Unit code MATH34920
Credit points 10
Level of study H/6
Teaching block(s) Teaching Block 2C (weeks 13 - 18)
Unit director Professor. Jonty Rougier
Open unit status Not open

MATH21400 Applied Probability 2 and MATH34910 Bayesian Modelling A



School/department School of Mathematics
Faculty Faculty of Science

Description including Unit Aims

Unit aims

This unit will build on the material covered in Bayesian Modelling A, both by extending the range of models considered to include hierarchical specifications, and by deriving probabilistic algorithms that enable the practical use of Bayesian methods in a very broad range of applications.

General Description of the Unit

Much of the real advantage of the Bayesian approach to statistical modelling and inference, as compared to classical approach, is only seen when dealing with the slightly more complex situations encountered in this unit.
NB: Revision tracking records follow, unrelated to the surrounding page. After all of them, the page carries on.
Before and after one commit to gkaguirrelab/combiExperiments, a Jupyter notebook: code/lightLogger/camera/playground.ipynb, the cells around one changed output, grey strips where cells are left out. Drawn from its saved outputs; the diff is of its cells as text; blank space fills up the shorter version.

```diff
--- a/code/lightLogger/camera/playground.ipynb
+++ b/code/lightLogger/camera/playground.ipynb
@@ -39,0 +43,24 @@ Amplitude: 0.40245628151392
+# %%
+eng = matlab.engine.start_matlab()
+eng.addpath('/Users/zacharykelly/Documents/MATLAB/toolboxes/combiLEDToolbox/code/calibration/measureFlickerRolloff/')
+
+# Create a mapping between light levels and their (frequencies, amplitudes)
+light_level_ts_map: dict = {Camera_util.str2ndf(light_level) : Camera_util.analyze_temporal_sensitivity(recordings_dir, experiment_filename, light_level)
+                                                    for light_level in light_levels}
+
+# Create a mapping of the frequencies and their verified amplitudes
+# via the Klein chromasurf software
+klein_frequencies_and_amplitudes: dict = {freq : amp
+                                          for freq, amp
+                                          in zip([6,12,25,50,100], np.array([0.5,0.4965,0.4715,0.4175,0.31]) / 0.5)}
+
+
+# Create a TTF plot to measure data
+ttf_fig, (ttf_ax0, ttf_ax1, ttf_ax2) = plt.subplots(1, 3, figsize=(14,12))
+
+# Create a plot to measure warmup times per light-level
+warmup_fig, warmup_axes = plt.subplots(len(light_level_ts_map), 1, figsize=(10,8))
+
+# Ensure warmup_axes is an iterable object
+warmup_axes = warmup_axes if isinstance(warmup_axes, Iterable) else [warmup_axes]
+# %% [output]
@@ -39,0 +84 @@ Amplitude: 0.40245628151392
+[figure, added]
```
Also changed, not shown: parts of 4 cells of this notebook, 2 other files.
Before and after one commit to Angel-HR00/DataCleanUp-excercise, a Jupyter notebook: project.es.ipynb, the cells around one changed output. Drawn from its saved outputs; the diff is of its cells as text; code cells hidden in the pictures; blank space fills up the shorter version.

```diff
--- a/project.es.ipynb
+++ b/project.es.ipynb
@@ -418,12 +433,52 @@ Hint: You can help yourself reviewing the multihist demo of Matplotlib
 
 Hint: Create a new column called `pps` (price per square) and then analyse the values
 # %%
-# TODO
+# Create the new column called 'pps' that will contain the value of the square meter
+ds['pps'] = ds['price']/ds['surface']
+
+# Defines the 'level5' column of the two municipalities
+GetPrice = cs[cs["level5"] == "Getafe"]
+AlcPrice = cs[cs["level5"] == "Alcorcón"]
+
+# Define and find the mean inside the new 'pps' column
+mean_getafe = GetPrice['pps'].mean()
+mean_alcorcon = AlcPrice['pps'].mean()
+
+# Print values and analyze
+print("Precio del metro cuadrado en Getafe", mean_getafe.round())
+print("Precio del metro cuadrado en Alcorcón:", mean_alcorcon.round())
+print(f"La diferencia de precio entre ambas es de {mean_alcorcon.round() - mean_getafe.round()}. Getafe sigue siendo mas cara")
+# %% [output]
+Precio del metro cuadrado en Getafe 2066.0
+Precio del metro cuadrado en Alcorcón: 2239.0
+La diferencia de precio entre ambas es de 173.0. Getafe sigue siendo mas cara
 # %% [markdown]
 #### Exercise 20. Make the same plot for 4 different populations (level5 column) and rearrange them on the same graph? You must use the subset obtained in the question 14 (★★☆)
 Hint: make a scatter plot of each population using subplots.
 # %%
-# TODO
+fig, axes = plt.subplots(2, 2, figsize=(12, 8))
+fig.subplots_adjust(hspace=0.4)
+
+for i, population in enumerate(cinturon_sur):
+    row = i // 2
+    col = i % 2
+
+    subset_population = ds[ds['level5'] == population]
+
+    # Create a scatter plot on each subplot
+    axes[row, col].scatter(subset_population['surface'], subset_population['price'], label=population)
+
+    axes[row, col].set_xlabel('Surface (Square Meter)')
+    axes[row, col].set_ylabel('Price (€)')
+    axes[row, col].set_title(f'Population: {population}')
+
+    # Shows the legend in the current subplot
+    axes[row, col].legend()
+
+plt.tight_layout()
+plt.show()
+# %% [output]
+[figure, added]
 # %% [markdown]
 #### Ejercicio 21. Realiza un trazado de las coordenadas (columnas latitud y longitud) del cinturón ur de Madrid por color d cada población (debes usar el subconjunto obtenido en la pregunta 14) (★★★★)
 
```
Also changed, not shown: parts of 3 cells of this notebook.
Hierarchical models allow us to model situations where we simultaneously analyse different groups of data (for example, mortality statistics in different hospitals, or growth data in different children), and where the parameters describing the groups can be assumed to be similar - that is, not identical but not completely unrelated either.

To keep track of the different kinds of variation in these situations (for example, uncertainty in overall mortality, variation between hospitals, and variation among patients), it is useful to lay out the variables in a diagram, and the unit will include an introduction to these 'graphical models'.

We will go on to discuss how to draw inference in such models (answer - by Bayes' theorem!), and then how to actually do that in practice, since we will no longer have conjugacy to help us, as in Bayesian Modelling A. This leads to discussion of Markov chain Monte Carlo (MCMC) techniques, which are powerful and elegant algorithms based on simple ideas of conditional probability. Graphical modelling and MCMC are the basis for a package called WinBugs for doing Bayesian analysis without needing to write your own program, and there will be demonstrations and some hands-on practice with using that package on a range of interesting examples.

Relation to Other Units

The Level 7 units that build on the methods and knowledge discovered in Bayesian Modelling B are Monte Carlo Methods (M6001) and Graphical Modelling (M6002).

Further information is available on the School of Mathematics website:

Intended Learning Outcomes

Learning Objectives

The students will be able to:

  • Represent complex data by means of a hierarchical model
  • Display such a model graphically
  • Understand and apply MCMC techniques for performing Bayesian analysis in practice
  • Justify theoretically the use of the various algorithms encountered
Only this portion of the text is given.